◆ Work request ◆
Count the lines below that contain "README". Answer with the number alone.

◆ Records for the task ◆
──────────
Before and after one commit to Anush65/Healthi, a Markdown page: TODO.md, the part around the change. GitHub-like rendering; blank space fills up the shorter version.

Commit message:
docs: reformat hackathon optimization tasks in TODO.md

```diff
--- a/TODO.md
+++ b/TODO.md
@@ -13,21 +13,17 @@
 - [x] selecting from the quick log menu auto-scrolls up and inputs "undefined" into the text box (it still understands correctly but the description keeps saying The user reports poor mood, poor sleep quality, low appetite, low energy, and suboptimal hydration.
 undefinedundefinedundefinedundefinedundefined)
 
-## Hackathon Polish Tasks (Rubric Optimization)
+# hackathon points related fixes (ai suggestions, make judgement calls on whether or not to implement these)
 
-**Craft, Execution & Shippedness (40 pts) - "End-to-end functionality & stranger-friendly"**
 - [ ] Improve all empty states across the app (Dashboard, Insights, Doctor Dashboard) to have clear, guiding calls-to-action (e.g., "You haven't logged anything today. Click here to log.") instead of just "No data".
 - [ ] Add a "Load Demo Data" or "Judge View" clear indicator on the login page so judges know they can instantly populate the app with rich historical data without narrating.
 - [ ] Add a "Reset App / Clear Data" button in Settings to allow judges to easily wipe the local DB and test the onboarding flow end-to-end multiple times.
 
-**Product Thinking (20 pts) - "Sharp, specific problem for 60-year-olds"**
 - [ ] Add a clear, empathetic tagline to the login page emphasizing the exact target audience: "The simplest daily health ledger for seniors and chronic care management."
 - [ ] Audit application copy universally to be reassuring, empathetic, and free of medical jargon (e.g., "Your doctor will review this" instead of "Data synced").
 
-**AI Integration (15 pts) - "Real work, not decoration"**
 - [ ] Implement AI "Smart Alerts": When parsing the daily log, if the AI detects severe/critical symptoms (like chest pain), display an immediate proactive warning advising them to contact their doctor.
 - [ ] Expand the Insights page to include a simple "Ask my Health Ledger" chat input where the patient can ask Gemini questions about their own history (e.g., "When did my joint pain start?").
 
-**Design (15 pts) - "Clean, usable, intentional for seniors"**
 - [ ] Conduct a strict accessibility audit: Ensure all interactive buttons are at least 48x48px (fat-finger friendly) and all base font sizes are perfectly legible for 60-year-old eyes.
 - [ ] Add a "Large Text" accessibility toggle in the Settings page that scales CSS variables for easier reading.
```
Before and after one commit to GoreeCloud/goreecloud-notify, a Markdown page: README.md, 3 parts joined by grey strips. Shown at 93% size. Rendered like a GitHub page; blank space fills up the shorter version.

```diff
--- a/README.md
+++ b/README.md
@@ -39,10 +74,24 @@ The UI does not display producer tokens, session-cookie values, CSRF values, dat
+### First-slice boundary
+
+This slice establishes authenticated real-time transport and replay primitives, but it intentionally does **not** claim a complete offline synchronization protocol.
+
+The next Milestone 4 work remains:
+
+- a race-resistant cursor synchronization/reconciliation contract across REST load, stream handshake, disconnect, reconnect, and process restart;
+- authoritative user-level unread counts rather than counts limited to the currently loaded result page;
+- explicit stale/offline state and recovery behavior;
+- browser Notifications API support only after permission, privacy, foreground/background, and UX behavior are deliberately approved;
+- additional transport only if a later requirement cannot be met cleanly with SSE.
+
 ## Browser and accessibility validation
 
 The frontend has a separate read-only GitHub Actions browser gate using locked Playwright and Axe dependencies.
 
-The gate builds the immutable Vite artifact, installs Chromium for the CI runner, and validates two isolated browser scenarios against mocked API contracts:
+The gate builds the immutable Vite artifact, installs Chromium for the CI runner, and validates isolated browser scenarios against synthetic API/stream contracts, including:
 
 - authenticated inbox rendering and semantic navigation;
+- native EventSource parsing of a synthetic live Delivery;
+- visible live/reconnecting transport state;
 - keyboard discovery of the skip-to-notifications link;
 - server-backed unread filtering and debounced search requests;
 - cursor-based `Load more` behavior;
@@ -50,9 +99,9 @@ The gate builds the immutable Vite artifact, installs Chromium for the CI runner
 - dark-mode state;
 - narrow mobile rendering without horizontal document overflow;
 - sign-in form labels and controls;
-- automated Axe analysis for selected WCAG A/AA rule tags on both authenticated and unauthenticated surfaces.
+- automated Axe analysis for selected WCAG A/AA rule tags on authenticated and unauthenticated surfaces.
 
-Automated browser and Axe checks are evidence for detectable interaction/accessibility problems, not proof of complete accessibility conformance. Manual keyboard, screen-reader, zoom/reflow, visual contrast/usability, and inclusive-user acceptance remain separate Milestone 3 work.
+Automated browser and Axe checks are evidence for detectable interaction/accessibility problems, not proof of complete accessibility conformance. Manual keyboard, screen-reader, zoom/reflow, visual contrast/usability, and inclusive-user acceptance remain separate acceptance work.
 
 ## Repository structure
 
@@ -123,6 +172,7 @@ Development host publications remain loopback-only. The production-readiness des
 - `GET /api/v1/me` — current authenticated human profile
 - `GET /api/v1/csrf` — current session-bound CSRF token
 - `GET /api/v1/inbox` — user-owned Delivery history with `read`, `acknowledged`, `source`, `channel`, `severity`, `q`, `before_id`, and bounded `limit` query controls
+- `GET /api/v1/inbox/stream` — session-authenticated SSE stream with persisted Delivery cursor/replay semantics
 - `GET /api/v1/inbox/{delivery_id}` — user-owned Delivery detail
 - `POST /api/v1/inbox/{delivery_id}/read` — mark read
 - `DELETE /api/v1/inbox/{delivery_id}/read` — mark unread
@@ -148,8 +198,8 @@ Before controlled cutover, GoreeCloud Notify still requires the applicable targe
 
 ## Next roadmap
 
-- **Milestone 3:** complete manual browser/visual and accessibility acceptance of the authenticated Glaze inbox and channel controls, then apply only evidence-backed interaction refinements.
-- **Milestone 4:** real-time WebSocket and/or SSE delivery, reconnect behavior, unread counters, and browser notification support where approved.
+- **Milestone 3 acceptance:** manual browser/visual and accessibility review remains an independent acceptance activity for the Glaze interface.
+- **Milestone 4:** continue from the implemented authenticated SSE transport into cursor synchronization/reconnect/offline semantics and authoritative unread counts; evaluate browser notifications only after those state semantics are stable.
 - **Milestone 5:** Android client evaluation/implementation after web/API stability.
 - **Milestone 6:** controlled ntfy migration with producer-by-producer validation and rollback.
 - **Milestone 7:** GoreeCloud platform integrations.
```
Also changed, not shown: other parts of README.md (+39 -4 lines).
──────────
◆ Output for this task ◆
4